By Ray Cornell
Over the years, these articles have covered many aspects of the rules, from playing, refereeing and equipment, to court layout. So let’s test your recall. Can you separate fact from myth or local lore? See how well you can spot “fake rules … !”
Following are 10 commonly-held myths. First decide why you think it’s a myth, then read the corresponding fact to see if you’re right.
Myth #1: As long as my foot at least touches the short line during serve, my serve is legal.
Myth #2: I, or my doubles partner, can leave the service box right after I’ve hit my serve.
Myth #3: How the non-serving partner in doubles positions himself in the box during the serve doesn’t matter.
Myth #4: I’m a good player, so I don’t need safety goggles.
Myth #5: A penalty hinder is only when my opponent blocks my set shot to the front wall.
Myth #6: If the ball goes out of the court, the rally is replayed.
Myth #7: We just replay anytime someone happens to be in the way.
Myth #8: Any court hinder is replayed.
Myth #9: I’ve seen the pros do it, so it must be okay.
Myth #10: The referee’s primary responsibility is to keep score.
Now the facts … [all references are quoted from the USAR Official Rules of Racquetball] …
Fact #1: Both feet of the server must be fully within the service zone. That means that no part of the foot can be over the painted line in the safety zone during the serve motion – rules 3.2 and 3.9(a)(1).
Fact #2: The server, and the non-serving partner in doubles, cannot leave the service zone until the served ball has crossed the plane of the short line – rule 3.10(i). However, this rule is different in the IRT – rule 11.4.
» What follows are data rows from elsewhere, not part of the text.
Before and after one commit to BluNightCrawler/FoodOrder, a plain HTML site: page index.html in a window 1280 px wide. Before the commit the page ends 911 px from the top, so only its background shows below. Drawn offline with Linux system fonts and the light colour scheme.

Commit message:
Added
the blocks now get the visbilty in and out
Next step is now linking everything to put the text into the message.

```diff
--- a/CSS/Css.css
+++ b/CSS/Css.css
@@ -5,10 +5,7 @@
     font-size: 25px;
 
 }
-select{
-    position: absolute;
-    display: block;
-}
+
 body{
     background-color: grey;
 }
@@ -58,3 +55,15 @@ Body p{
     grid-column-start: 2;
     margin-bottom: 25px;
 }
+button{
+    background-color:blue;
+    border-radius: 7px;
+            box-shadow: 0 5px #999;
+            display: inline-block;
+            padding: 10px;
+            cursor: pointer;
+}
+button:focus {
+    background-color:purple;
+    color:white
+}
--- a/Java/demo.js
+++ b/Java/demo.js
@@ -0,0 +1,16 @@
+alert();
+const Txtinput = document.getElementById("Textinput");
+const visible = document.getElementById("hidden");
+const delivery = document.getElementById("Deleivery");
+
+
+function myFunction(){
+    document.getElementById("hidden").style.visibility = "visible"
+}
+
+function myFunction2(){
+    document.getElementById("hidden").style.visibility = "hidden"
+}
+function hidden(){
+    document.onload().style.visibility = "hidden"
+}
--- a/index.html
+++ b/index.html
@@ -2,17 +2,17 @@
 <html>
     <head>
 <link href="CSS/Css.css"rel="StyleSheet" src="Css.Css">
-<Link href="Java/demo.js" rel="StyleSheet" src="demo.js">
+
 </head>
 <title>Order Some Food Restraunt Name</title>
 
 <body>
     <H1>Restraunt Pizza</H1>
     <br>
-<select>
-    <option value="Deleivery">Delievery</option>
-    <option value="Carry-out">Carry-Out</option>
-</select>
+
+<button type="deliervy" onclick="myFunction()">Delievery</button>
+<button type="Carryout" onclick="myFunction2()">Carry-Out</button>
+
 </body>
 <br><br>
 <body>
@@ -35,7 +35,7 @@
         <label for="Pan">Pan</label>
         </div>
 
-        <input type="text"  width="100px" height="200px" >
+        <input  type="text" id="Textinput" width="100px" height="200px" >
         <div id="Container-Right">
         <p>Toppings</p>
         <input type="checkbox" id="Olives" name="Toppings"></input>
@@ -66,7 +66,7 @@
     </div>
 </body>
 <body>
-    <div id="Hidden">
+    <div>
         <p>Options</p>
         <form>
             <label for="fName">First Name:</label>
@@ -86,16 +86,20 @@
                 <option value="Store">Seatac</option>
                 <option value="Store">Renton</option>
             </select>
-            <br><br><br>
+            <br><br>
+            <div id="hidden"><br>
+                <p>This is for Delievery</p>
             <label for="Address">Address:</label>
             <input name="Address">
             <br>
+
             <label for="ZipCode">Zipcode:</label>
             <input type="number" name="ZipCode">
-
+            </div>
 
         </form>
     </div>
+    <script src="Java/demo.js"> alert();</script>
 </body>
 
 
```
Fact #3: The server’s partner shall stand erect with back facing the side wall and with both feet on the floor within the service box from the moment the server begins the service motion until the served ball passes the short line – rule 4.2(b).
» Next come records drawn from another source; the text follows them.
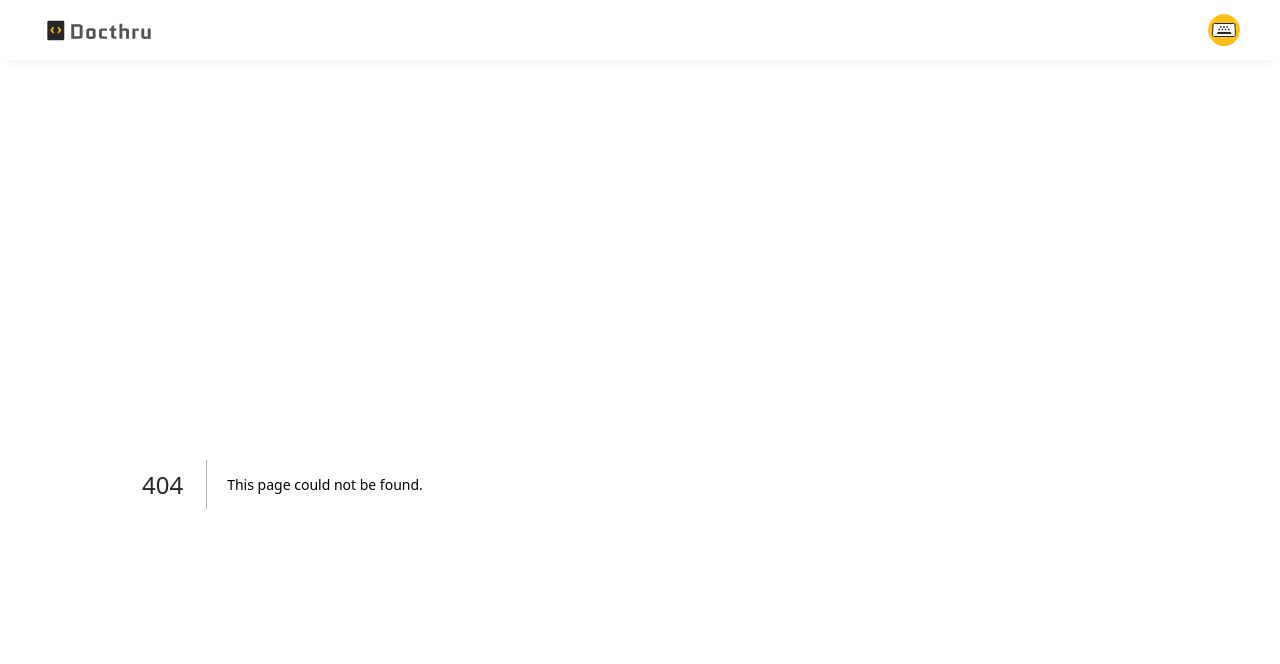
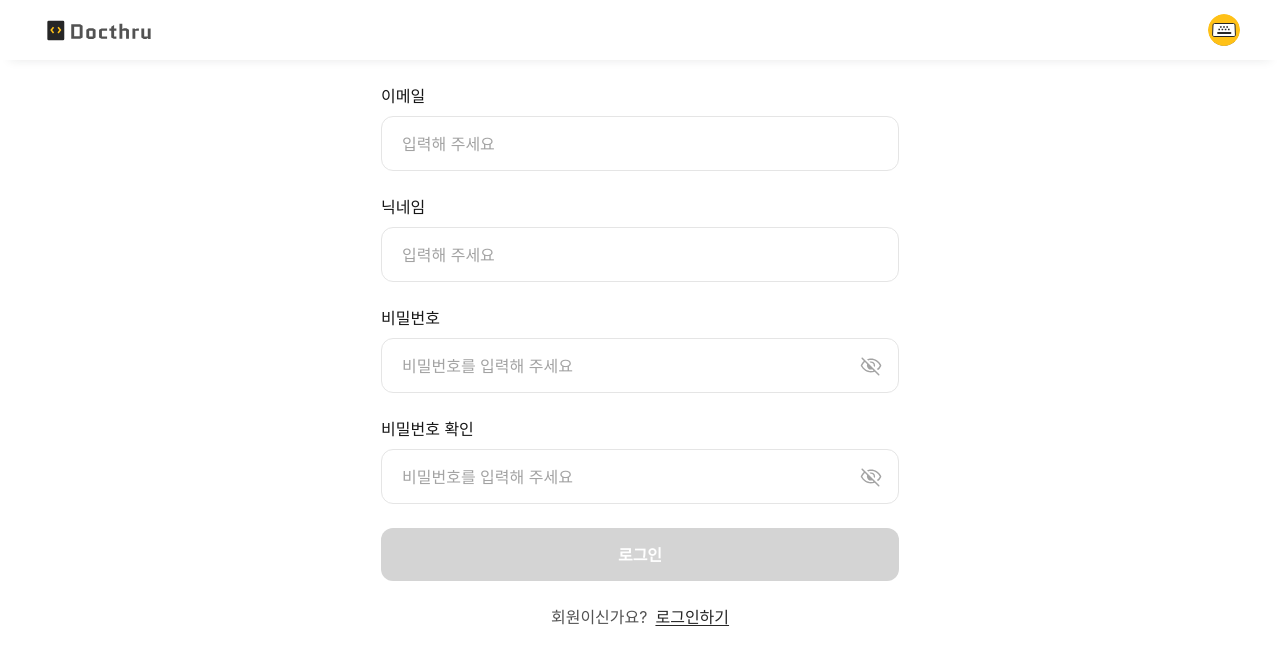
Before and after one commit to claudia99503/docthru-fe, a Next.js app: page /auth/signUp in a window 1280 px wide. Before the commit this address had no page. Shown: the top 664 px of the page. Built offline with nearby package versions, Linux system fonts and the light colour scheme; a web font is replaced by a local one.

Commit message:
:sparkles: [Feat] LoginForm, SignUpForm, Input, PasswordInput 컴포넌트 추가

```diff
--- a/src/components/layouts/Layout.module.css
+++ b/src/components/layouts/Layout.module.css
@@ -5,7 +5,7 @@
   padding-bottom: 150px;
   margin: 0 auto;
   display: flex;
-  align-self: center;
+  flex-direction: column;
 }
 
 @media only screen and (max-width: 1199px) {
--- a/src/components/user/PasswordInput.jsx
+++ b/src/components/user/PasswordInput.jsx
@@ -7,7 +7,7 @@ import { useFormContext } from 'react-hook-form';
 const showPassWord = assets.icons.eyeOn;
 const hidePassWord = assets.icons.eyeOff;
 
-export function PasswordInput({
+export default function PasswordInput({
   name,
   label = '비밀번호',
   placeholder = '비밀번호를 입력해 주세요',
--- a/src/components/user/SignupForm.jsx
+++ b/src/components/user/SignupForm.jsx
@@ -1,16 +1,17 @@
 import styles from './form.module.css';
 import { FormProvider, useForm } from 'react-hook-form';
 import Input from './Input';
-import { PasswordInput } from '.PasswordInput';
+import PasswordInput from './PasswordInput';
 import { AUTH } from '@/variables/formValidation';
 import { useEffect, useState } from 'react';
 import { useRouter } from 'next/router';
 
 export default function SignUpForm() {
-  const [newUser, setNewUser] = useState(false);
-  const { signUp, user } = useAuth();
+  // const [newUser, setNewUser] = useState(false);
+  // const { signUp, user } = useAuth();
+
   const formMethods = useForm();
-  const { onModalOpen, GlobalModal } = useGlobalModal();
+
   const {
     handleSubmit,
     formState: { isValid },
@@ -38,12 +39,12 @@ export default function SignUpForm() {
     });
   };
 
-  useEffect(() => {
-    if (user && !newUser) {
-      router.push('/');
-      setNewUser(false);
-    }
-  }, [user, newUser, router]);
+  // useEffect(() => {
+  //   if (user && !newUser) {
+  //     router.push('/');
+  //     setNewUser(false);
+  //   }
+  // }, [user, newUser, router]);
 
   return (
     <>
@@ -74,9 +75,13 @@ export default function SignUpForm() {
             label="비밀번호 확인"
             validations={AUTH.CONFIRM_PW}
           />
-          <Button variant="auth" type="submit" disabled={!isValid}>
+          <button
+            type="submit"
+            className={styles['submit-btn']}
+            disabled={!isValid}
+          >
             로그인
-          </Button>
+          </button>
         </form>
       </FormProvider>
     </>
--- a/src/components/user/form.module.css
+++ b/src/components/user/form.module.css
@@ -0,0 +1,25 @@
+.AuthForm {
+  max-width: 518px;
+  width: 100%;
+  display: flex;
+  gap: 24px;
+  flex-direction: column;
+  align-items: flex-start;
+  margin: 0 auto;
+}
+
+.submit-btn {
+  background-color: var(--brand-black);
+  width: 100%;
+  padding: 14.5px;
+  color: #fff;
+  text-align: center;
+  border-radius: 12px;
+  font-size: 16px;
+  font-weight: 600;
+}
+
+.submit-btn:hover {
+  background-color: var(--brand-yellow);
+  color: var(--brand-black);
+}
--- a/src/components/user/inputField.module.css
+++ b/src/components/user/inputField.module.css
@@ -17,6 +17,11 @@
   outline: 1px solid var(--error);
 }
 
+.error-text {
+  color: var(--error);
+  padding-left: 8px;
+}
+
 .PasswordInput .input {
   position: relative;
 }
--- /dev/null
+++ b/src/pages/auth/signUp.jsx
@@ -0,0 +1,23 @@
+import SignUpForm from '@/components/user/SignUpForm';
+import styles from '../../styles/pages/auth.module.css';
+import Head from 'next/head';
+import Link from 'next/link';
+
+export default function SignUpPage() {
+  return (
+    <>
+      <Head>
+        <title>회원가입</title>
+        <meta name="description" content="회원가입하는 페이지입니다." />
+      </Head>
+
+      <SignUpForm />
+      <p className={styles.text}>
+        회원이신가요?
+        <Link href="/auth/signUp" className={styles.link}>
+          로그인하기
+        </Link>
+      </p>
+    </>
+  );
+}
--- a/src/styles/globals.css
+++ b/src/styles/globals.css
@@ -47,6 +47,7 @@ h1 {
 button:disabled {
   cursor: not-allowed;
   pointer-events: none;
+  background-color: var(--grey-300);
 }
 
 input {
@@ -55,3 +56,8 @@ input {
   border-radius: 12px;
   width: 100%;
 }
+
+section {
+  width: 100%;
+  flex: display;
+}
--- /dev/null
+++ b/src/styles/pages/auth.module.css
@@ -0,0 +1,19 @@
+.text {
+  margin-top: 24px;
+  display: flex;
+  flex-direction: row;
+  gap: 8px;
+  align-self: center;
+  color: var(--grey-600);
+  font-size: 16px;
+  font-weight: 400;
+  text-align: center;
+}
+
+.link {
+  color: var(--brand-black);
+  font-size: 16px;
+  font-weight: 400;
+  text-decoration: underline;
+  text-underline-offset: 2px;
+}
```
Also changed, not shown: src/components/user/LoginForm.jsx (+6 -2 lines), src/pages/auth/login.jsx (+11 -4 lines), src/pages/auth/signin.jsx (deleted, +0 -15 lines).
Fact #4: Accidents happen, and you cannot control what other people do or when they do it. Safety is important in any sport, including racquetball. An eye is easily damaged by a ball hitting it a high velocity, or by a swinging racquet. Besides loss of eyesight, there are game and match penalties for failure to use proper eyewear – rules 2.5(a) and 3.17(a)(9).
Fact #5: This is only a partial myth in that blocking a straight-in shot is not the only definition of a penalty hinder. There are nine penalty hinders, including failure to move, stroke interference, and moving into the ball, any of which can negate an offensive player’s shot – rule 3.15. And don’t call it an avoidable hinder – that term was discontinued several years ago because intent to hinder is not part of the determination.
Fact #6: There are several things to consider before deciding if there is a replay or a loss of the rally when that happens. Considerations include: whether the ball bounced first (replay) or did it leave the court without bouncing (loss of rally); was a court hinder involved (replay) – rule 3.14(a)(1). Also determine if rules other than those for USA Racquetball being followed (generally, it’s a replay) – e.g., rule 11.8.
Fact #7: Because there are players who regularly agree to do this, it’s not a clear myth or fact determination of a rule. However, if the hinder is a penalty hinder, it can be a great disadvantage to someone if their opponent regularly takes away good offensive opportunities from them – rule 3.15. Replay hinders are just replayed.
Fact #8: In general, there is no court hinder unless it has been designated prior to the start of a match; otherwise, it is not fair to wait for the middle of a rally to call a court hinder that might be in your favor. However, the rule does call out specific cases where play should stop due to certain irregular bounces or a wet spot that affects the rally – rule 3.14(a)(1).
Fact #9: Not necessarily. There are multiple variations of the rules based on the governing body. While the core aspects of the rules are the same, there are many variations, several of which are covered in detail in the USA Racquetball rulebook. Variations by organization include: IRT, LPRT, CPRT, and NMRA. The IRF governs play among non-US countries. In addition, there are modifications for outdoor play, visually impaired players, deaf players, players using wheelchairs, and multi-bounce rules generally for very young players – rule sections 6-14.
Fact #10: The referee has a responsibility to keep score, but the primary responsibility is to manage the match, which involves a significant list of duties before and during the match, with authority over players and spectators. Managing the match includes: pre-match briefing; starting play; ensuring the pace of the match is maintained (i.e., 10-second rule, timeouts, breaks); rendering judgements on proper equipment, hinder calls, legal serves, and screens; keeping track of serve order; assessing technical warnings and fouls; and working with line judges if used – rule section B and references throughout the rules.
How did you do? I hope you did well, because that means these articles are worthwhile, that you are becoming an expert, and then encouraging and educating others as you enjoy this wonderful sport wherever you play!